§ **DATA FOR PROCESSING**
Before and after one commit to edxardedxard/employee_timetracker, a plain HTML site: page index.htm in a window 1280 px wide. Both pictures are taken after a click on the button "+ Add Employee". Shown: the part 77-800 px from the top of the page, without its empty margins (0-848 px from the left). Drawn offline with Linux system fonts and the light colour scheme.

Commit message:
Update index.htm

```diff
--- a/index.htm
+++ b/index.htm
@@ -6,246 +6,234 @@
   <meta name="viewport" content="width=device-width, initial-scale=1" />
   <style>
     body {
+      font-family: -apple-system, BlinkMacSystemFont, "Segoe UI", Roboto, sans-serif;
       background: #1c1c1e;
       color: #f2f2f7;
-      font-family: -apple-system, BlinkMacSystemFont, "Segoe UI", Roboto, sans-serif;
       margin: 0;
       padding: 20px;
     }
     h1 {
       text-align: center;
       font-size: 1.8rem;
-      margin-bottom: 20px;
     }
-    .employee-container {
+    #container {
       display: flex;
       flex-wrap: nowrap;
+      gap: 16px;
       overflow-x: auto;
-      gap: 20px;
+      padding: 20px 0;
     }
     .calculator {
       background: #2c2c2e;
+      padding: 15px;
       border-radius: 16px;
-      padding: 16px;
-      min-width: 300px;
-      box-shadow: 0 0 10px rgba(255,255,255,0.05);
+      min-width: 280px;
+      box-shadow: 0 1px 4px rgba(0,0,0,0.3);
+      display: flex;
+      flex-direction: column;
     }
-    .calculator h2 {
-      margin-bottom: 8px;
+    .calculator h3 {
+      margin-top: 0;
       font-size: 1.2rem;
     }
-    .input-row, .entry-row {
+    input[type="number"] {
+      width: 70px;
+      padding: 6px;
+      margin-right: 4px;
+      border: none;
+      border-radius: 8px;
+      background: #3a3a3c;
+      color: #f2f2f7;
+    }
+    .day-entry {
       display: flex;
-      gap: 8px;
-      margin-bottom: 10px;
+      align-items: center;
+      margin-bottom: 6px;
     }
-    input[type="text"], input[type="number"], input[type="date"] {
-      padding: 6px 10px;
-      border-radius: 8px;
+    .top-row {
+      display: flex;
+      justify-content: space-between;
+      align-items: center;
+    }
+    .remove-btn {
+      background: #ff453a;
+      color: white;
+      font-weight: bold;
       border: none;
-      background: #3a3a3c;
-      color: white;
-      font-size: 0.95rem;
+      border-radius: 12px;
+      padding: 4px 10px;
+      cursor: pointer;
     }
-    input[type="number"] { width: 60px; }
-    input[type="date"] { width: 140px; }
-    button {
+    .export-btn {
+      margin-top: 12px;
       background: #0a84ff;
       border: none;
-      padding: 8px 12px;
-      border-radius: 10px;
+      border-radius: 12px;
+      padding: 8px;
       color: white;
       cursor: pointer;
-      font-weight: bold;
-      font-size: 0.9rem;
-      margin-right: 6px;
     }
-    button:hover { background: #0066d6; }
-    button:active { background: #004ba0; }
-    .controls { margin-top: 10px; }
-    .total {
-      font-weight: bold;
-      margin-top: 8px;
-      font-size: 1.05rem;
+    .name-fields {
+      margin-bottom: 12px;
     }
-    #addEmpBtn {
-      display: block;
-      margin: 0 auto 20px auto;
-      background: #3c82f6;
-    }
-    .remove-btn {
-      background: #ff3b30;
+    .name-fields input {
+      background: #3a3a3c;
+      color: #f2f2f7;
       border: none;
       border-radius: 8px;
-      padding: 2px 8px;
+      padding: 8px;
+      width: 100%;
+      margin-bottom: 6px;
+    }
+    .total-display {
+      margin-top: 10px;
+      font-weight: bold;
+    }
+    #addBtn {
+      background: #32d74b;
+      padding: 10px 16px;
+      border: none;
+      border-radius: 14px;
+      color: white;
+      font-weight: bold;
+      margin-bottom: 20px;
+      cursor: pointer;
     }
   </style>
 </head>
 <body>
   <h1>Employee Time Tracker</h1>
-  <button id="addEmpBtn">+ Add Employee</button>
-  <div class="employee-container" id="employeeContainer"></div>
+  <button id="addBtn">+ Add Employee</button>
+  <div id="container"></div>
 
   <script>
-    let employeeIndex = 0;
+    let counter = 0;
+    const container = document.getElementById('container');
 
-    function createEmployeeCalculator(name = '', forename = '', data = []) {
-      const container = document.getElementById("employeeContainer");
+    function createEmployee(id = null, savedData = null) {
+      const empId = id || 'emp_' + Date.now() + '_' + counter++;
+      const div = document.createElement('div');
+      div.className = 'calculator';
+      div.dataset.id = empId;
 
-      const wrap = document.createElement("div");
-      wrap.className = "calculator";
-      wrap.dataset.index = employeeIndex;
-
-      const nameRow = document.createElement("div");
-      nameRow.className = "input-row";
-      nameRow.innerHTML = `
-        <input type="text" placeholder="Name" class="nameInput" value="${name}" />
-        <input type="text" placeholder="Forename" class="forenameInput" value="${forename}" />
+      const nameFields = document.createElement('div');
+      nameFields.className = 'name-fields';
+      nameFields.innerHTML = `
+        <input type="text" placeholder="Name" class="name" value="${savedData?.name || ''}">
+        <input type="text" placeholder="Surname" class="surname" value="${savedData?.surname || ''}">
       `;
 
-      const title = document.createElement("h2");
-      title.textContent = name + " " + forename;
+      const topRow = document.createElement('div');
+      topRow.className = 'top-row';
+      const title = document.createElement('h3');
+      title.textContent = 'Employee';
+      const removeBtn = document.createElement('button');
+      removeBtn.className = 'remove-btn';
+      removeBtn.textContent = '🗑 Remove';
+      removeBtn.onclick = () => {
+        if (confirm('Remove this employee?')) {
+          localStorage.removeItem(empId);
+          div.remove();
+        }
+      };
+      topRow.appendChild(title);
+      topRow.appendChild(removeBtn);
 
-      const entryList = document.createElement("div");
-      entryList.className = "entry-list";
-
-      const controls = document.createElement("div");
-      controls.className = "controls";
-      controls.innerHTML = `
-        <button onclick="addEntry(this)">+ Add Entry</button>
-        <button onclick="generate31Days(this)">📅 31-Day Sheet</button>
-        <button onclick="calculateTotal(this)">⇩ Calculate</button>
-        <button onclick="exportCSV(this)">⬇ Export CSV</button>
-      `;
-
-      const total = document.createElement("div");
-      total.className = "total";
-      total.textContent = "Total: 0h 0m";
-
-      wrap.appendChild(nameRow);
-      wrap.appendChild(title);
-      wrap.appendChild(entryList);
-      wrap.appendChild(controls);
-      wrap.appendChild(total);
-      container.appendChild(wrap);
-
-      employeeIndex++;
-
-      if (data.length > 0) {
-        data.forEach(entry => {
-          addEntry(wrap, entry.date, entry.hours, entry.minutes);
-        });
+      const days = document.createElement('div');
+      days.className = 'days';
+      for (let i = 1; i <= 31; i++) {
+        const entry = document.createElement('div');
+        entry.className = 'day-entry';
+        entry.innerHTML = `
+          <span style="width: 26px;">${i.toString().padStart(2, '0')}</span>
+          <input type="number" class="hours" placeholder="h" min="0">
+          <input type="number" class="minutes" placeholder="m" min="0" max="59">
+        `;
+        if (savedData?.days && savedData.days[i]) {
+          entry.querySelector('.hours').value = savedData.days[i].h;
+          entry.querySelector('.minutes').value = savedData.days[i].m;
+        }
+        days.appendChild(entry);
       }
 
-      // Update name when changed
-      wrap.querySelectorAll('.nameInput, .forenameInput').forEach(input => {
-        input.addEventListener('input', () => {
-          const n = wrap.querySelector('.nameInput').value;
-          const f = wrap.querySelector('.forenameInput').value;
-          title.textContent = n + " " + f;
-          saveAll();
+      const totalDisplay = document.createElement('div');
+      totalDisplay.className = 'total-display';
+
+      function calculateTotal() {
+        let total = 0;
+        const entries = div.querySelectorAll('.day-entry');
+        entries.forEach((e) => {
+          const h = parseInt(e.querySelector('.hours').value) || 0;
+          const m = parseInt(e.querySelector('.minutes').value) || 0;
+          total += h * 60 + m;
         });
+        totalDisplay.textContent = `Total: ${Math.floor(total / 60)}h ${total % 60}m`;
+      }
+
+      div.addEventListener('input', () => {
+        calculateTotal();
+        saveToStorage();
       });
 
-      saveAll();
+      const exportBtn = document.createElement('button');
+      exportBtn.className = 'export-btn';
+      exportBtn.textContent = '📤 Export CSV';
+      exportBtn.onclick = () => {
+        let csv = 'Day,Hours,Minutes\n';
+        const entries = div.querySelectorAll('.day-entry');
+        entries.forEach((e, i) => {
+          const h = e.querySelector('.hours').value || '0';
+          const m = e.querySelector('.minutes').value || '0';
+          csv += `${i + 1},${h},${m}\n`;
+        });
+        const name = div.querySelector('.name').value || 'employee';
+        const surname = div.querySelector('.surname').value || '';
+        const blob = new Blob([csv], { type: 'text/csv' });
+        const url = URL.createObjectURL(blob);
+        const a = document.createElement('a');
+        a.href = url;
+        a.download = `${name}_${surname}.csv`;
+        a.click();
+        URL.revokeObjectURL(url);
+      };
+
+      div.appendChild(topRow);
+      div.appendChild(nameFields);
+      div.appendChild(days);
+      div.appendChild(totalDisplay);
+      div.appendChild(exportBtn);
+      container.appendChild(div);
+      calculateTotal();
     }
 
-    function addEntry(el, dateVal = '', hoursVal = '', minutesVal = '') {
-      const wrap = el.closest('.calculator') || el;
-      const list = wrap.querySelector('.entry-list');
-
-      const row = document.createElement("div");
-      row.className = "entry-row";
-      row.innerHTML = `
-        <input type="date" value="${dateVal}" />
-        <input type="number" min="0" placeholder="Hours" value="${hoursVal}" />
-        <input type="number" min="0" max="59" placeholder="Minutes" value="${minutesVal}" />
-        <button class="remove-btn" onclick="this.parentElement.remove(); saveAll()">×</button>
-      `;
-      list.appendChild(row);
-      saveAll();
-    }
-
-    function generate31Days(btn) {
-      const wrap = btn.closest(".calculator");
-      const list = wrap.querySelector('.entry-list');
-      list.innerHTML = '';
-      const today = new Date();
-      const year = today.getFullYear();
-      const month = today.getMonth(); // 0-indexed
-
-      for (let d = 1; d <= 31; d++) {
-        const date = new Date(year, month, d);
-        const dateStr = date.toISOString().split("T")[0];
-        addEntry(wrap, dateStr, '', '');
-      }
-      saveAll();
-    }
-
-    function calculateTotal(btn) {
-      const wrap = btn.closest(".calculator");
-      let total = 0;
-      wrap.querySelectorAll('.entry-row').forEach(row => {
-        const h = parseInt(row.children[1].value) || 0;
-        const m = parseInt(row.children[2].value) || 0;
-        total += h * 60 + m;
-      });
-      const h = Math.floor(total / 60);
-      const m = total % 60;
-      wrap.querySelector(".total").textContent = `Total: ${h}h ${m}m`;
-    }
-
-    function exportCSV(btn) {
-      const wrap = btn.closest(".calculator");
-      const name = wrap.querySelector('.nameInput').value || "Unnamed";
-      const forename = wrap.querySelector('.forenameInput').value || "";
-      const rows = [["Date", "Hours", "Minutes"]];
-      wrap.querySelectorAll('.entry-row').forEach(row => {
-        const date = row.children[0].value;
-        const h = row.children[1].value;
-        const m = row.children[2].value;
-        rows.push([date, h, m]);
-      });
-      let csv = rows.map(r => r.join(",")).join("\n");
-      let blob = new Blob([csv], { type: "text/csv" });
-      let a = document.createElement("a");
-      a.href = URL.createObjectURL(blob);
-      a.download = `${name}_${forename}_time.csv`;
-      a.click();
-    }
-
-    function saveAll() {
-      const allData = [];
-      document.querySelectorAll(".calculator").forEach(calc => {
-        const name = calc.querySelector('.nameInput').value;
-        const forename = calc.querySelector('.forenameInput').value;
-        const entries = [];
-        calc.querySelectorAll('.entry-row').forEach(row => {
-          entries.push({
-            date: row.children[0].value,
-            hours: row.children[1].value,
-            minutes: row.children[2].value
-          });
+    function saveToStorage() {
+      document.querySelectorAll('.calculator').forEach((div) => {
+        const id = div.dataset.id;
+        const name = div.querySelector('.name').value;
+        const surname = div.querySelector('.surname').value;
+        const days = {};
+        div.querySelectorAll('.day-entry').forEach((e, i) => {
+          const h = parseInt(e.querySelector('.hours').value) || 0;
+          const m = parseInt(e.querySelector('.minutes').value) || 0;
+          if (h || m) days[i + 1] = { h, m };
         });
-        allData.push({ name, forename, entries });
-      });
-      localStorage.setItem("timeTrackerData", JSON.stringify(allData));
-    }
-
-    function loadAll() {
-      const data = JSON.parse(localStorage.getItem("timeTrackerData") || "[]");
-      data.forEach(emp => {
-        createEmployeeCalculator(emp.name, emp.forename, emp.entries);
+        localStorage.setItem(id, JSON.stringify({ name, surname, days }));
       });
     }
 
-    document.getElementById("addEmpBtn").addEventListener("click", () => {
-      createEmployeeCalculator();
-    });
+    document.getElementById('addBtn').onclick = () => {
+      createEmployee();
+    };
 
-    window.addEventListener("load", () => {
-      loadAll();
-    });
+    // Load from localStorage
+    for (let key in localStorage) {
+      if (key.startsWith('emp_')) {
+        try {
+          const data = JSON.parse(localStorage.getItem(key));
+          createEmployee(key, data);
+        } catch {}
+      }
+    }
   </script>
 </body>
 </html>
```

§ **WHAT IS NEEDED**
List all lines above in which the string "totalDisplay" appears.

§ **ANSWER TO THE PROBLEM**
+      const totalDisplay = document.createElement('div');
+      totalDisplay.className = 'total-display';
+        totalDisplay.textContent = `Total: ${Math.floor(total / 60)}h ${total % 60}m`;
+      div.appendChild(totalDisplay);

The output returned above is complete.